> [TO DO]: Locate the string "donde" throughout the material and copy every line in which it occurs.

> [ENTRIES PROVIDED]:
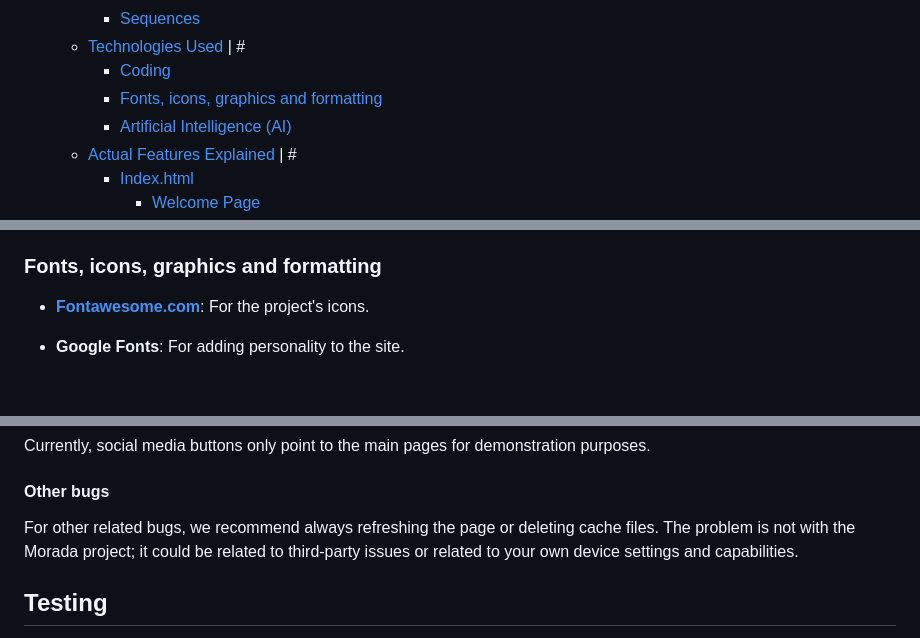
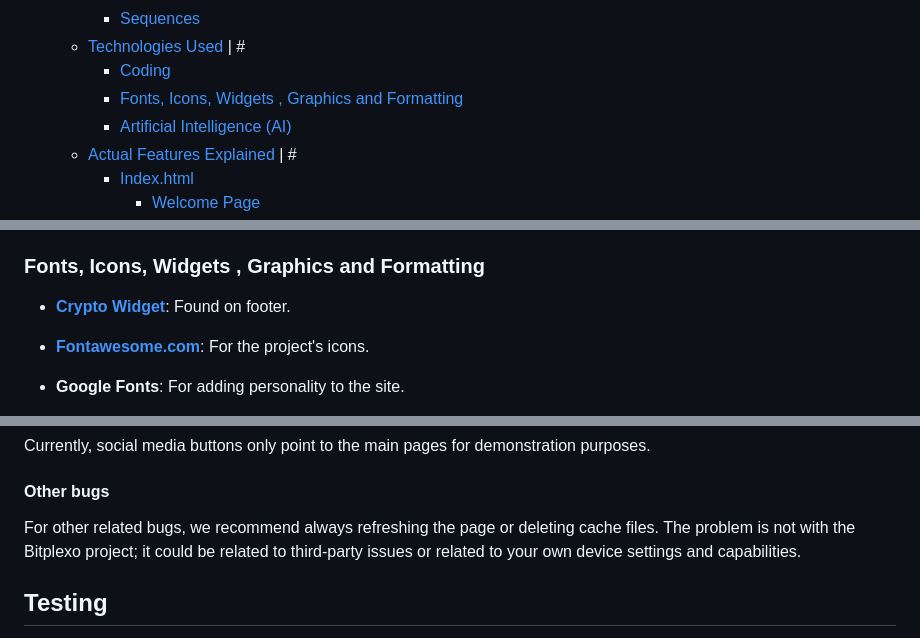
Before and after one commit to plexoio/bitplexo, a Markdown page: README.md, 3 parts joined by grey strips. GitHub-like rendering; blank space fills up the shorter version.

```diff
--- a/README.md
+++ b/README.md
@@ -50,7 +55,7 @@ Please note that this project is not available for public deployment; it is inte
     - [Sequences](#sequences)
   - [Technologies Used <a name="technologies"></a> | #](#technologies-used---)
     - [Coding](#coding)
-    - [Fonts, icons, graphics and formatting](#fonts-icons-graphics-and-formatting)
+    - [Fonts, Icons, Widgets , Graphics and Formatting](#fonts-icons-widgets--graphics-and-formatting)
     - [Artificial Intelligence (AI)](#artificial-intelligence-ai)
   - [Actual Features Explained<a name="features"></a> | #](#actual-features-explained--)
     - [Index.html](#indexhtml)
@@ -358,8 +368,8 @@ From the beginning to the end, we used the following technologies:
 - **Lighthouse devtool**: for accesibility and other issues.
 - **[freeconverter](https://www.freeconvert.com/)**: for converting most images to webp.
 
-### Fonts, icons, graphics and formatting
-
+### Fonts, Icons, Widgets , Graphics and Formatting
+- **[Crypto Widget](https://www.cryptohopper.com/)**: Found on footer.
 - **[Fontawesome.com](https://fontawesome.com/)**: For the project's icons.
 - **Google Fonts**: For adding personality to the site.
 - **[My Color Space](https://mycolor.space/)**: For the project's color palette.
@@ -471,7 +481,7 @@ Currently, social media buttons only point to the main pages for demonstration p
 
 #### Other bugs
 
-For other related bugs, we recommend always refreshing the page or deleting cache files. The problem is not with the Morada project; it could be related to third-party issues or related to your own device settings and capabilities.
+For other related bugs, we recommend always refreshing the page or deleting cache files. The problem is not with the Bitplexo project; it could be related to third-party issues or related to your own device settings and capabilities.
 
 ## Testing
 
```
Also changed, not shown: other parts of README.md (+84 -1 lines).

...

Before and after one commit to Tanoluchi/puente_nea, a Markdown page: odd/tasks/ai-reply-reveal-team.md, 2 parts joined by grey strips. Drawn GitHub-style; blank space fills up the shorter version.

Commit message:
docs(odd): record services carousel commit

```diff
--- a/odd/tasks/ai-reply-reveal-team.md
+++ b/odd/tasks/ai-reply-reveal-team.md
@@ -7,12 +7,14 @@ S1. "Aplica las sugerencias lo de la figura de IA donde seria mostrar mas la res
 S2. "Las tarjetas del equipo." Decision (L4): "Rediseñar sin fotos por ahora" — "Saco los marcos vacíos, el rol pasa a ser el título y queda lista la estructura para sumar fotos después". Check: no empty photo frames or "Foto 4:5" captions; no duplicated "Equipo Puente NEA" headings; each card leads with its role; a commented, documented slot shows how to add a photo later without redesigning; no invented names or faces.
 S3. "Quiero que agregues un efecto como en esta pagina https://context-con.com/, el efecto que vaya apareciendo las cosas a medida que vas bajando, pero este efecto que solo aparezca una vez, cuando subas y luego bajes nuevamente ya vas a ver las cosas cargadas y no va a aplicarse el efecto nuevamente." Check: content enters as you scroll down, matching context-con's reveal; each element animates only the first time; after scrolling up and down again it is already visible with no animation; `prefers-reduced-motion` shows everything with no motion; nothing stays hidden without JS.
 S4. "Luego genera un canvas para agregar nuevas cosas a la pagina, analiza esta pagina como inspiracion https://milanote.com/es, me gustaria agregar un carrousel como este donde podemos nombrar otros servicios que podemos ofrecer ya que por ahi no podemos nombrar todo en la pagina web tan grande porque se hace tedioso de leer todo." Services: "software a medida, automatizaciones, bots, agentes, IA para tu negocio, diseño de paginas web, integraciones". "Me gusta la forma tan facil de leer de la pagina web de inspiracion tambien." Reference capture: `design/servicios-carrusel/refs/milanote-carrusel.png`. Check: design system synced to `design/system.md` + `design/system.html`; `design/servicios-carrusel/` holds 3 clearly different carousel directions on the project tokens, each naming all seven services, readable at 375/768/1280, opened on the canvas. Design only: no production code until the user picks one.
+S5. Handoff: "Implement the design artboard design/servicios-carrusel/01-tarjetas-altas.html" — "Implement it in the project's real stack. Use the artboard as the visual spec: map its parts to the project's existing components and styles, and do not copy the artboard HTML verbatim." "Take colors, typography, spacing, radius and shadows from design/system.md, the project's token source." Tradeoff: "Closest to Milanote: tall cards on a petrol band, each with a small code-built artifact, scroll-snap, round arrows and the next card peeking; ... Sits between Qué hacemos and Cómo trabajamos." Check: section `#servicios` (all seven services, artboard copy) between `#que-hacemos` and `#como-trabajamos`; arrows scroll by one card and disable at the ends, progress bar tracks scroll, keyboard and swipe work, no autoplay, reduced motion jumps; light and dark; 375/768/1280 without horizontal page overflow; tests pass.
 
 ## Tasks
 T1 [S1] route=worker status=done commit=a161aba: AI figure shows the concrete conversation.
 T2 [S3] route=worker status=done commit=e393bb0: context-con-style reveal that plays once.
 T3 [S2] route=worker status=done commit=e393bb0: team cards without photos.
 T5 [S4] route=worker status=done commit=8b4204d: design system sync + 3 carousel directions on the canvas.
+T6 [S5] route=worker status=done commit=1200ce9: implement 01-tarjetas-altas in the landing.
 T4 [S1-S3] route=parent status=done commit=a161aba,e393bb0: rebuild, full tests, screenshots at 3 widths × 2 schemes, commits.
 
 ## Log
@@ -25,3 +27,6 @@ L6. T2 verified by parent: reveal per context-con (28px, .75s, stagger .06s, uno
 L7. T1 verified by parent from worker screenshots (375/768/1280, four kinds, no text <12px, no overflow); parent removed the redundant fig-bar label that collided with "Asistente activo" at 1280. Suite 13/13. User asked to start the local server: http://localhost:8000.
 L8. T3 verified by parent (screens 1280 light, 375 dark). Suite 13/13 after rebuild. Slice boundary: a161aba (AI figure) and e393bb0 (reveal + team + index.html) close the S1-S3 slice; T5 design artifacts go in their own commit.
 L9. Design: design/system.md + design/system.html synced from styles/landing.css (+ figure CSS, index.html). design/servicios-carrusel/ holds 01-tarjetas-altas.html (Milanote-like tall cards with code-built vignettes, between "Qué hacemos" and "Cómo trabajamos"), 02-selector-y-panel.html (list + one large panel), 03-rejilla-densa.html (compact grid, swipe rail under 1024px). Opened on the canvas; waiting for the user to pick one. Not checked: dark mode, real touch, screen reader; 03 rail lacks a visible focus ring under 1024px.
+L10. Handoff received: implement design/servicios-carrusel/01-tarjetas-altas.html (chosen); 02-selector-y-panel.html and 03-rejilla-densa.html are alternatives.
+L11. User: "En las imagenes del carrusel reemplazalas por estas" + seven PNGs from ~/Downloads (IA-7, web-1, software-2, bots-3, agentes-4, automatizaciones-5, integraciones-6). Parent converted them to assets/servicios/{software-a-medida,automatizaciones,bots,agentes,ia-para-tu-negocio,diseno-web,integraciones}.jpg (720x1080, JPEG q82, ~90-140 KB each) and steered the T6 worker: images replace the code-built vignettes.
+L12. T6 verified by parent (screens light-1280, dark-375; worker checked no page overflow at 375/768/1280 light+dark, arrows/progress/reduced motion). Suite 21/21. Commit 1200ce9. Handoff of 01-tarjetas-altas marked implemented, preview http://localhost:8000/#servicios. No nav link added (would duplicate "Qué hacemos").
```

> [EXERCISE OUTPUT]:
@@ -7,12 +7,14 @@ S1. "Aplica las sugerencias lo de la figura de IA donde seria mostrar mas la res
 S4. "Luego genera un canvas para agregar nuevas cosas a la pagina, analiza esta pagina como inspiracion https://milanote.com/es, me gustaria agregar un carrousel como este donde podemos nombrar otros servicios que podemos ofrecer ya que por ahi no podemos nombrar todo en la pagina web tan grande porque se hace tedioso de leer todo." Services: "software a medida, automatizaciones, bots, agentes, IA para tu negocio, diseño de paginas web, integraciones". "Me gusta la forma tan facil de leer de la pagina web de inspiracion tambien." Reference capture: `design/servicios-carrusel/refs/milanote-carrusel.png`. Check: design system synced to `design/system.md` + `design/system.html`; `design/servicios-carrusel/` holds 3 clearly different carousel directions on the project tokens, each naming all seven services, readable at 375/768/1280, opened on the canvas. Design only: no production code until the user picks one.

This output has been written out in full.